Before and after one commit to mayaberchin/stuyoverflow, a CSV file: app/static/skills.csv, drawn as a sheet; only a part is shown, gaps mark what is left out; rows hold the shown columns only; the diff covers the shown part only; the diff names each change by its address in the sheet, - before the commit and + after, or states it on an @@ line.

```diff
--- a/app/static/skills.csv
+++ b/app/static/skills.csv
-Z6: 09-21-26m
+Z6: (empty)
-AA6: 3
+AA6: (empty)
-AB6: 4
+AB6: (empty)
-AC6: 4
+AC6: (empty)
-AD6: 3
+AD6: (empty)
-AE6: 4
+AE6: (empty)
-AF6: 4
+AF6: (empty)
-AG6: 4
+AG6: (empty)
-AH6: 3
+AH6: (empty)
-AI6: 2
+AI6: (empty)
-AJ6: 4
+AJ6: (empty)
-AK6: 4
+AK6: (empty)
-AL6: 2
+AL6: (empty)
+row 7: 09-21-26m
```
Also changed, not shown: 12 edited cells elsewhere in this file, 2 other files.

* _Exercise_
Of all the lines in the data, count those that contain "file" and give that figure with nothing else.

* _Written answer_
2